**Web page edit records**
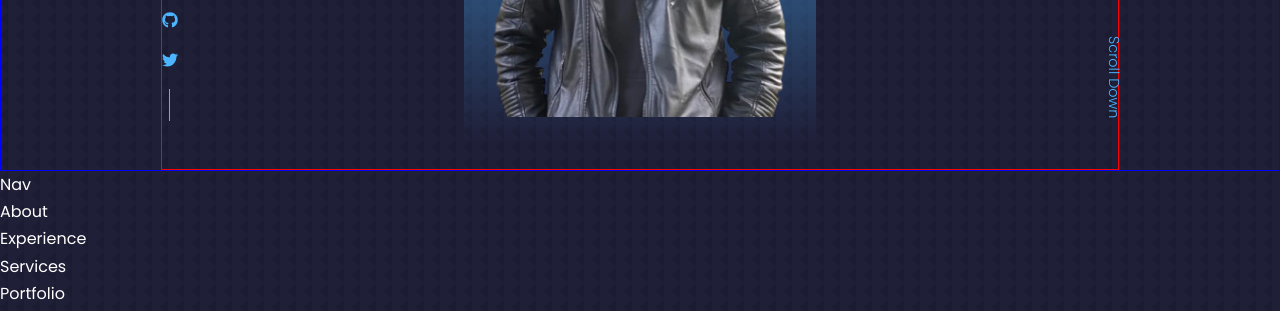
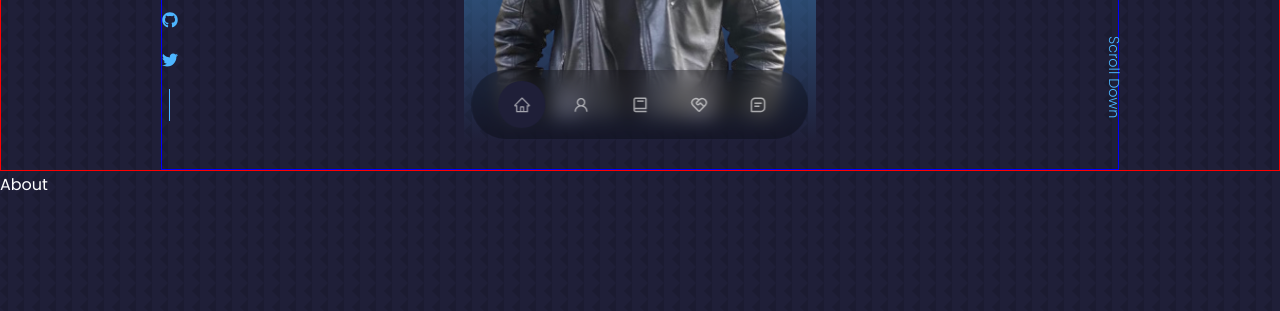
Before and after one commit to ismailonur/ismailonur-portfolio, a React (Create React App) app: page / in a window 1280 px wide. Shown: the part 629-940 px from the top of the page. Built offline with nearby package versions, Linux system fonts and the light colour scheme; the HTML template or start-up script is replaced by a standard one.

Commit message:
nav complated

```diff
--- a/src/components/contact/Contact.jsx
+++ b/src/components/contact/Contact.jsx
@@ -3,7 +3,7 @@
 
 const Contact = () => {
   return (
-    <div>Contact</div>
+    <section id='contact'>Contact</section>
   )
 }
 
--- a/src/components/experience/Experience.jsx
+++ b/src/components/experience/Experience.jsx
@@ -3,7 +3,7 @@
 
 const Experience = () => {
   return (
-    <div>Experience</div>
+    <section id='experience'>Experience</section>
   )
 }
 
--- a/src/components/footer/Footer.jsx
+++ b/src/components/footer/Footer.jsx
@@ -3,7 +3,7 @@
 
 const Footer = () => {
   return (
-    <div>Footer</div>
+    <section id='footer'>Footer</section>
   )
 }
 
--- a/src/components/header/header.css
+++ b/src/components/header/header.css
@@ -3,7 +3,7 @@
     padding-top: 7rem;
     overflow: hidden;
     border-width: 1px;
-    border-color: blue;
+    border-color: red;
     border-style: solid;
 }
 
@@ -12,7 +12,7 @@
     height: 100%;
     position: relative;
     border-width: 1px;
-    border-color: red;
+    border-color: blue;
     border-style: solid;
 }
 
--- a/src/components/nav/Nav.jsx
+++ b/src/components/nav/Nav.jsx
@@ -1,10 +1,50 @@
 import React from 'react'
+import { useState } from 'react'
 import './nav.css'
 
+import { AiOutlineHome } from 'react-icons/ai'
+import { AiOutlineUser } from 'react-icons/ai'
+import { BiBook } from 'react-icons/bi'
+import { RiServiceLine } from 'react-icons/ri'
+import { BiMessageSquareDetail } from 'react-icons/bi'
+
 const Nav = () => {
+  const [activeNav, setActiveNav] = useState('#')
+
   return (
-    <div>Nav</div>
+    <nav>
+      <a
+        href="#"
+        onClick={() => setActiveNav('#')}
+        className={activeNav === '#' ? 'active' : ''}>
+        <AiOutlineHome />
+      </a>
+      <a
+        href="#about"
+        onClick={() => setActiveNav('#about')}
+        className={activeNav === '#about' ? 'active' : ''}>
+        <AiOutlineUser />
+      </a>
+      <a
+        href="#experience"
+        onClick={() => setActiveNav('#experience')}
+        className={activeNav === '#experience' ? 'active' : ''}>
+        <BiBook />
+      </a>
+      <a
+        href="#services"
+        onClick={() => setActiveNav('#services')}
+        className={activeNav === '#services' ? 'active' : ''}>
+        <RiServiceLine />
+      </a>
+      <a
+        href="#contact"
+        onClick={() => setActiveNav('#contact')}
+        className={activeNav === '#contact' ? 'active' : ''}>
+        <BiMessageSquareDetail />
+      </a>
+    </nav>
   )
 }
 
-export {Nav}
+export { Nav }
--- a/src/components/nav/nav.css
+++ b/src/components/nav/nav.css
@@ -0,0 +1,33 @@
+nav {
+    background: rgba(0, 0, 0, 0.3);
+    width: max-content;
+    display: block;
+    padding: 0.7rem 1.7rem;
+    z-index: 2;
+    position: fixed;
+    left: 50%;
+    transform: translateX(-50%);
+    bottom: 2rem;
+    display: flex;
+    gap: 0.8rem;
+    border-radius: 3rem;
+    backdrop-filter: blur(10px);
+}
+
+nav a{
+    background: transparent;
+    padding: 0.9rem;
+    border-radius: 50%;
+    display: flex;
+    color: var(--color-light);
+    font-size: 1.1rem;
+}
+
+nav a:hover{
+    background: rgba(0, 0, 0, 0.3);
+}
+
+nav a.active {
+    background: var(--color-bg);
+    color: var(--color-light);
+}
--- a/src/components/portfolio/Portfolio.jsx
+++ b/src/components/portfolio/Portfolio.jsx
@@ -3,7 +3,7 @@
 
 const Portfolio = () => {
   return (
-    <div>Portfolio</div>
+    <section id='portfolio'>Portfolio</section>
   )
 }
 
--- a/src/components/services/Services.jsx
+++ b/src/components/services/Services.jsx
@@ -3,7 +3,7 @@
 
 const Services = () => {
   return (
-    <div>Services</div>
+    <section id='services'>Services</section>
   )
 }
 
--- a/src/components/testimonials/Testimonials.jsx
+++ b/src/components/testimonials/Testimonials.jsx
@@ -3,7 +3,7 @@
 
 const Testimonials = () => {
   return (
-    <div>Testimonials</div>
+    <section id='testimonials'>Testimonials</section>
   )
 }
 
--- a/src/index.css
+++ b/src/index.css
@@ -62,6 +62,7 @@
 
 section {
     margin-top: 8rem;
+    height: 100vh;
 }
 
 section > h2,
```
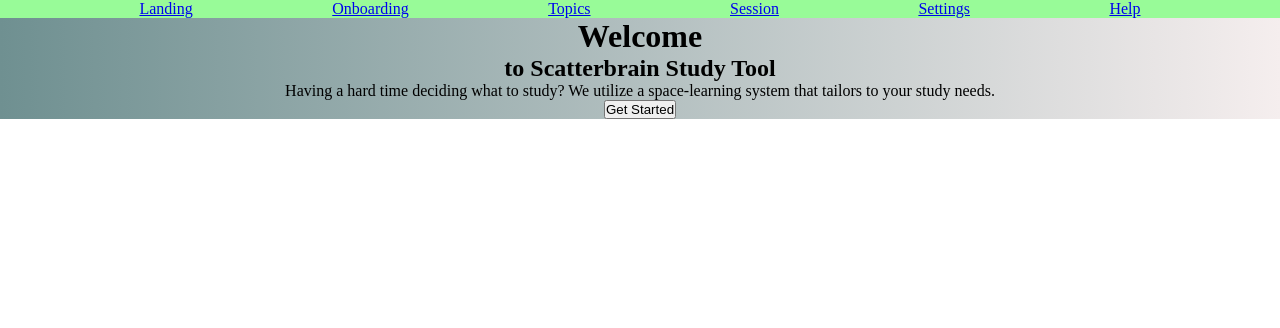
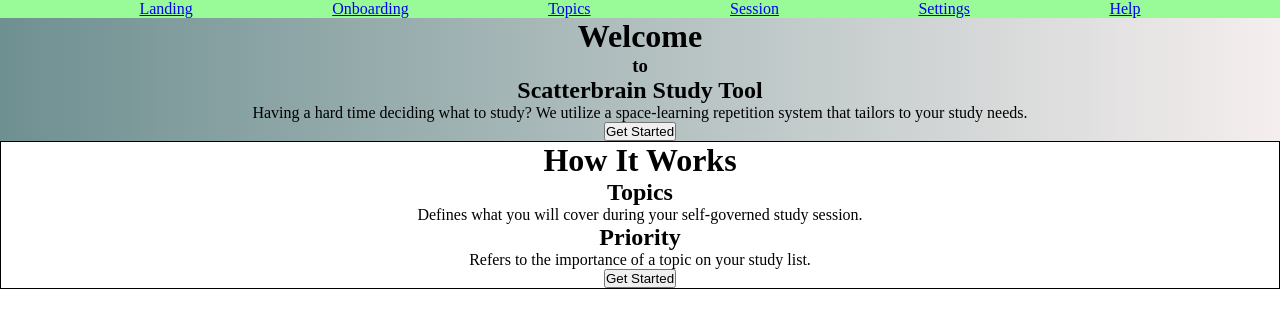
Before and after one commit to bellmarc/scatterbrain-study-app, a React (Create React App) app in the folder client/: page /onboard in a window 1280 px wide. Shown: the top 328 px of the page. Built offline with nearby package versions, Linux system fonts and the light colour scheme.

Commit message:
Updated naming conventions under Onboarding folder

```diff
--- /dev/null
+++ b/client/src/components/Onboarding/HowItWorks.js
@@ -0,0 +1,23 @@
+import React from "react";
+import "../../style/HowItWorks.css";
+
+function HowItWorks() {
+  return (
+    <div className="how-page">
+      <div className="how-text-container">
+        <h1>How It Works</h1>
+        <h2>Topics</h2>
+        <p>
+          Defines what you will cover during your self-governed study session.
+        </p>
+        <h2>Priority</h2>
+        <p>
+          Refers to the importance of a topic on your study list.
+        </p>
+        <button className="how-btn">Get Started</button>
+      </div>
+    </div>
+  );
+}
+
+export default HowItWorks;
--- a/client/src/components/Onboarding/Onboarding.js
+++ b/client/src/components/Onboarding/Onboarding.js
@@ -1,13 +1,14 @@
 import React from 'react';
-import OnboardingWelcome from '../Onboarding/OnboardingWelcome.js';
+import Welcome from './Welcome.js';
+import HowItWorks from './HowItWorks.js';
 
 //hook here
 const Onboarding = (props) => {
   return (
       <div>
         {/* if else switching routes (displays each onboarding component) */}
-          <OnboardingWelcome />
-
+          <Welcome />
+          <HowItWorks />
       </div>
   )
 }
--- a/client/src/components/Onboarding/OnboardingWelcome.js
+++ b/client/src/components/Onboarding/Welcome.js
@@ -1,14 +1,15 @@
 import React from "react";
-import "../../style/OnboardingWelcome.css";
+import "../../style/Welcome.css";
 
-function OnboardingWelcome() {
+function Welcome() {
   return (
     <div className="welcome-page">
       <div className="text-container">
         <h1>Welcome</h1>
-        <h2>to Scatterbrain Study Tool</h2>
+        <h3>to</h3>
+        <h2>Scatterbrain Study Tool</h2>
         <p className="welcome-info">
-          Having a hard time deciding what to study? We utilize a space-learning
+          Having a hard time deciding what to study? We utilize a space-learning repetition
           system that tailors to your study needs.
         </p>
         <button className="welcome-btn">Get Started</button>
@@ -17,4 +18,4 @@ function OnboardingWelcome() {
   );
 }
 
-export default OnboardingWelcome;
+export default Welcome;
--- /dev/null
+++ b/client/src/style/HowItWorks.css
@@ -0,0 +1,4 @@
+.how-text-container {
+    border: 1px solid black;
+    text-align: center;
+}
```
Also changed, not shown: client/src/style/Welcome.css (renamed from client/src/style/OnboardingWelcome.css).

**DESCRIPTION OF THE TASK**
Copy out every line from the records that has the word "client".

**ANSWER TO THIS TASK**
Before and after one commit to bellmarc/scatterbrain-study-app, a React (Create React App) app in the folder client/: page /onboard in a window 1280 px wide. Shown: the top 328 px of the page. Built offline with nearby package versions, Linux system fonts and the light colour scheme.
+++ b/client/src/components/Onboarding/HowItWorks.js
--- a/client/src/components/Onboarding/Onboarding.js
+++ b/client/src/components/Onboarding/Onboarding.js
--- a/client/src/components/Onboarding/OnboardingWelcome.js
+++ b/client/src/components/Onboarding/Welcome.js
+++ b/client/src/style/HowItWorks.css
Also changed, not shown: client/src/style/Welcome.css (renamed from client/src/style/OnboardingWelcome.css).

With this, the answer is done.